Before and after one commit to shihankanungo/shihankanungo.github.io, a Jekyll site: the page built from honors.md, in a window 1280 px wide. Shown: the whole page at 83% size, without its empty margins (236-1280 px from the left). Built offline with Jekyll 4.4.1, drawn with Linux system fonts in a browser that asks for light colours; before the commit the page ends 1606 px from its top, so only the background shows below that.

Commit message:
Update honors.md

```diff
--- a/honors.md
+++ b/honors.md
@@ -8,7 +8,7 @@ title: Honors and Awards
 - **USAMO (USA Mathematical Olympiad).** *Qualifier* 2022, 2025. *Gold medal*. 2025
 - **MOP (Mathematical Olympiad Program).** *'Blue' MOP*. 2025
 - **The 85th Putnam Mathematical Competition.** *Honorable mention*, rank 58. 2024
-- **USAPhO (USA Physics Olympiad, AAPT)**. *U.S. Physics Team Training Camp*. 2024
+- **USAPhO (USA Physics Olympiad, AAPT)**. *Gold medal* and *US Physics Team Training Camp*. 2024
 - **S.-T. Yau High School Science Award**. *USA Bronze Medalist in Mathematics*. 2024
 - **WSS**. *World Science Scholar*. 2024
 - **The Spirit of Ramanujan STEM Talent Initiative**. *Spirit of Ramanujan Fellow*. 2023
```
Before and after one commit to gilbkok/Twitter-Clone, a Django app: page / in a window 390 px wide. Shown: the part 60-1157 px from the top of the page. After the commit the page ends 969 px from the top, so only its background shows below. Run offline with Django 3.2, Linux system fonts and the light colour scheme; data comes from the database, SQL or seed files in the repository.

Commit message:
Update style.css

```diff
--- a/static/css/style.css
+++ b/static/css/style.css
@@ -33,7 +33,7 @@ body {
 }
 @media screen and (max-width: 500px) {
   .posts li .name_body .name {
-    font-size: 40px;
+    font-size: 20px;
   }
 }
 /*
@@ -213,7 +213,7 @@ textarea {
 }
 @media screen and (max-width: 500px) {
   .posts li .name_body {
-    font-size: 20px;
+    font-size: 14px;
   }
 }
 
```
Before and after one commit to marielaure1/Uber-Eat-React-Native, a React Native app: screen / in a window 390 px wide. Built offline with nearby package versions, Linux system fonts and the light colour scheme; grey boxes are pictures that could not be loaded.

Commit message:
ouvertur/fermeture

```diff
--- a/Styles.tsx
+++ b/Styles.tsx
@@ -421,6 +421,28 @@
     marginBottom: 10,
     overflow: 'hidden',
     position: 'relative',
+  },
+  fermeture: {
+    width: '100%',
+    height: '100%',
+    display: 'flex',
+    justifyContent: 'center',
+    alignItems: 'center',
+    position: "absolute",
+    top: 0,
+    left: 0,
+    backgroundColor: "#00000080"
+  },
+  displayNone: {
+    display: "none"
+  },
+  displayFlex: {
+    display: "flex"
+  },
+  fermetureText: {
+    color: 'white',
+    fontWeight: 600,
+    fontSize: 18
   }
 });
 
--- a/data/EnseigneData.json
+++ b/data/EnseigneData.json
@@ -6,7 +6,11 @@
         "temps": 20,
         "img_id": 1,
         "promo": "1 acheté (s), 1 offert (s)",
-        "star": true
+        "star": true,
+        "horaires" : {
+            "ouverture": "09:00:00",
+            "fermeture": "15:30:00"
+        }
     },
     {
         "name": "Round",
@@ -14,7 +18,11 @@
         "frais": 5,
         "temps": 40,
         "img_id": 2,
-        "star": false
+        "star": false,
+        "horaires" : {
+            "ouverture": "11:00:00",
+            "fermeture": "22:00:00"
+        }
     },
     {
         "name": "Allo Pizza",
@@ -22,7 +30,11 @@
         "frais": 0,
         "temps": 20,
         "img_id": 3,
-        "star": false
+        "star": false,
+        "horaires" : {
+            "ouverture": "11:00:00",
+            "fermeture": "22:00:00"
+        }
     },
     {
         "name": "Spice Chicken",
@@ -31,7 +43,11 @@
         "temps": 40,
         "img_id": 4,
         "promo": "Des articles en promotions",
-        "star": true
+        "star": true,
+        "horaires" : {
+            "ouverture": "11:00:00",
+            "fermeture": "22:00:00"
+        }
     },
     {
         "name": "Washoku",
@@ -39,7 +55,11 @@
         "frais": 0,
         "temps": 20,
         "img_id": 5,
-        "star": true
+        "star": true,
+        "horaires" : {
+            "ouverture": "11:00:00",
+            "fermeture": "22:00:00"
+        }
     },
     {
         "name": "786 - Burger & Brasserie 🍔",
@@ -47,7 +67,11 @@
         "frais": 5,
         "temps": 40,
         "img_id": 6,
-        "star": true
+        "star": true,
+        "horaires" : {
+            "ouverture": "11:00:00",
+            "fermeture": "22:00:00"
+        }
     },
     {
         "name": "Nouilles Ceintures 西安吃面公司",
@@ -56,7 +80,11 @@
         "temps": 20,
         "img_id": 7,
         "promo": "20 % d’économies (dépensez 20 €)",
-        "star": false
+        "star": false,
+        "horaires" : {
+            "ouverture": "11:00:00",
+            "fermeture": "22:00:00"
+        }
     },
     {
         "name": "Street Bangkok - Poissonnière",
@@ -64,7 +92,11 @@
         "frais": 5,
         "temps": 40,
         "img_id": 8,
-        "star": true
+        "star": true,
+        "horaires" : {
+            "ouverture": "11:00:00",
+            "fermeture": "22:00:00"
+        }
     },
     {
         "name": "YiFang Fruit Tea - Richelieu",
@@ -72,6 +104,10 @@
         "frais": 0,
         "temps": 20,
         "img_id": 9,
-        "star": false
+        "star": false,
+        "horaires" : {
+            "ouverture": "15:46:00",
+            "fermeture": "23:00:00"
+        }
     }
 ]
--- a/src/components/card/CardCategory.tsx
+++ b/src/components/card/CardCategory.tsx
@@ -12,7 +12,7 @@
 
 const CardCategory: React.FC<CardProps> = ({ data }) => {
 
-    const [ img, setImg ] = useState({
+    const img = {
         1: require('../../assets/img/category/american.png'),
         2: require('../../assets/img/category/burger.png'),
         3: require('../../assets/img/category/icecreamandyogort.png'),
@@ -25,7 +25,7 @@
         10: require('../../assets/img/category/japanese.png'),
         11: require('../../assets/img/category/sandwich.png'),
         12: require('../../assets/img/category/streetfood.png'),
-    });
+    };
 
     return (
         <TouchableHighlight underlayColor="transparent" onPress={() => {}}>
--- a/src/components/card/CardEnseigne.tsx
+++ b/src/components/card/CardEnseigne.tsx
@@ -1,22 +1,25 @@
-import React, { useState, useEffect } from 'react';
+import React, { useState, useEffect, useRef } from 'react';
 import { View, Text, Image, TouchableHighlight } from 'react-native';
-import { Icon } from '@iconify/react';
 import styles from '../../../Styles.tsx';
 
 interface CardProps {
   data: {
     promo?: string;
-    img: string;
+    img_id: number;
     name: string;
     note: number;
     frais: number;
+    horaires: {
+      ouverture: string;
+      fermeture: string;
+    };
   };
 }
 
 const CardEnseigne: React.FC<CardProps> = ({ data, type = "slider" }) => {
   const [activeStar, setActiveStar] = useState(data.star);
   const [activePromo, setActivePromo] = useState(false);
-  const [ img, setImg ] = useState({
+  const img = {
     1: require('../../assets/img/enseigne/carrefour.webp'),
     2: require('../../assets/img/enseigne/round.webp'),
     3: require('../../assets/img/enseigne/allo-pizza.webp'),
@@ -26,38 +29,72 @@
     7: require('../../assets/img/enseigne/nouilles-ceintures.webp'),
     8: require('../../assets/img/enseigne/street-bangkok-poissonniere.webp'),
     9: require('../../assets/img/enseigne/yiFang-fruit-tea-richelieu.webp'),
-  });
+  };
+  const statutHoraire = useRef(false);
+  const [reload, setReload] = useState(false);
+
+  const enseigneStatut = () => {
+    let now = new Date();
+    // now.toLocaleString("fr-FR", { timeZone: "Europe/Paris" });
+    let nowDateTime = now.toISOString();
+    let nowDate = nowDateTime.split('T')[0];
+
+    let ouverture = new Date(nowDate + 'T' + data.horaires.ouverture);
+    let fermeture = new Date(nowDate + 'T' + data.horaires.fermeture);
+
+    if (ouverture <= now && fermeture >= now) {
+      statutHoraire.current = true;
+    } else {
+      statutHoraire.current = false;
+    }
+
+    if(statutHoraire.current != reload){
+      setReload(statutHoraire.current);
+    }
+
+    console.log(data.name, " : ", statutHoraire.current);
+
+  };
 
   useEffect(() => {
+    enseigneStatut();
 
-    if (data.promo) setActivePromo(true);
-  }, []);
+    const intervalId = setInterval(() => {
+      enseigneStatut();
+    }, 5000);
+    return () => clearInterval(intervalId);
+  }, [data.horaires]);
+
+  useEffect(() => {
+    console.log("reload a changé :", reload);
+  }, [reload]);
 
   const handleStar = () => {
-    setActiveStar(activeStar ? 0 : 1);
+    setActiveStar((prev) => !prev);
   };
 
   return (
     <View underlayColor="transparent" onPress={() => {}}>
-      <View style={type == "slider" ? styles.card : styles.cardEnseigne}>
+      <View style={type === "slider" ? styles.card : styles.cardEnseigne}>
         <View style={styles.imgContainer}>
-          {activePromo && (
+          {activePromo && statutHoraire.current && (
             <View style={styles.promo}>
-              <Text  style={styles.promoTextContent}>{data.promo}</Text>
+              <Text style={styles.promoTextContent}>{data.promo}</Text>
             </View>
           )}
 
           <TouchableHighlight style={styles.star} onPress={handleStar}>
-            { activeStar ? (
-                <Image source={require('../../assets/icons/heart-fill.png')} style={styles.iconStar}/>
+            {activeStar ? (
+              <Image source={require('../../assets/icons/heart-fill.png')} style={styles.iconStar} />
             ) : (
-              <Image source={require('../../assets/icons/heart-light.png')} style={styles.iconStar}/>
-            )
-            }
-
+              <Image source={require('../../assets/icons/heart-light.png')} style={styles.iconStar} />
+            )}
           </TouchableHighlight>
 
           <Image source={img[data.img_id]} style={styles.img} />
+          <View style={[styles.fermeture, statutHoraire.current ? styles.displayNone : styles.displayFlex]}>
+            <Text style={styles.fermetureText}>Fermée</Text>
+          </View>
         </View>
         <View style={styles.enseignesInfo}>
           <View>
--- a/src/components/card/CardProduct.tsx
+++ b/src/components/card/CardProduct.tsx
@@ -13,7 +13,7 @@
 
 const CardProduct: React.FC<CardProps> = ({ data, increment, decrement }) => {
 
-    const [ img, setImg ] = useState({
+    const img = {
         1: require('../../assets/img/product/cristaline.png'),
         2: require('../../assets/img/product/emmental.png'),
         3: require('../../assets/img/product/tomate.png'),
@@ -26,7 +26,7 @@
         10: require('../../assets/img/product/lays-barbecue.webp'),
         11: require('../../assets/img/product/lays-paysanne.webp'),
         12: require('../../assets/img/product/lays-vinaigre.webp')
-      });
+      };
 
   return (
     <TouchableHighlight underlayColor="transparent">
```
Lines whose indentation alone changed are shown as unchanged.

.....

| Your goal |
The lines you need are those holding the word "webp"; copy each of them from the material above.

| Response to the exercise |
     1: require('../../assets/img/enseigne/carrefour.webp'),
     2: require('../../assets/img/enseigne/round.webp'),
     3: require('../../assets/img/enseigne/allo-pizza.webp'),
     7: require('../../assets/img/enseigne/nouilles-ceintures.webp'),
     8: require('../../assets/img/enseigne/street-bangkok-poissonniere.webp'),
     9: require('../../assets/img/enseigne/yiFang-fruit-tea-richelieu.webp'),
         10: require('../../assets/img/product/lays-barbecue.webp'),
         11: require('../../assets/img/product/lays-paysanne.webp'),
         12: require('../../assets/img/product/lays-vinaigre.webp')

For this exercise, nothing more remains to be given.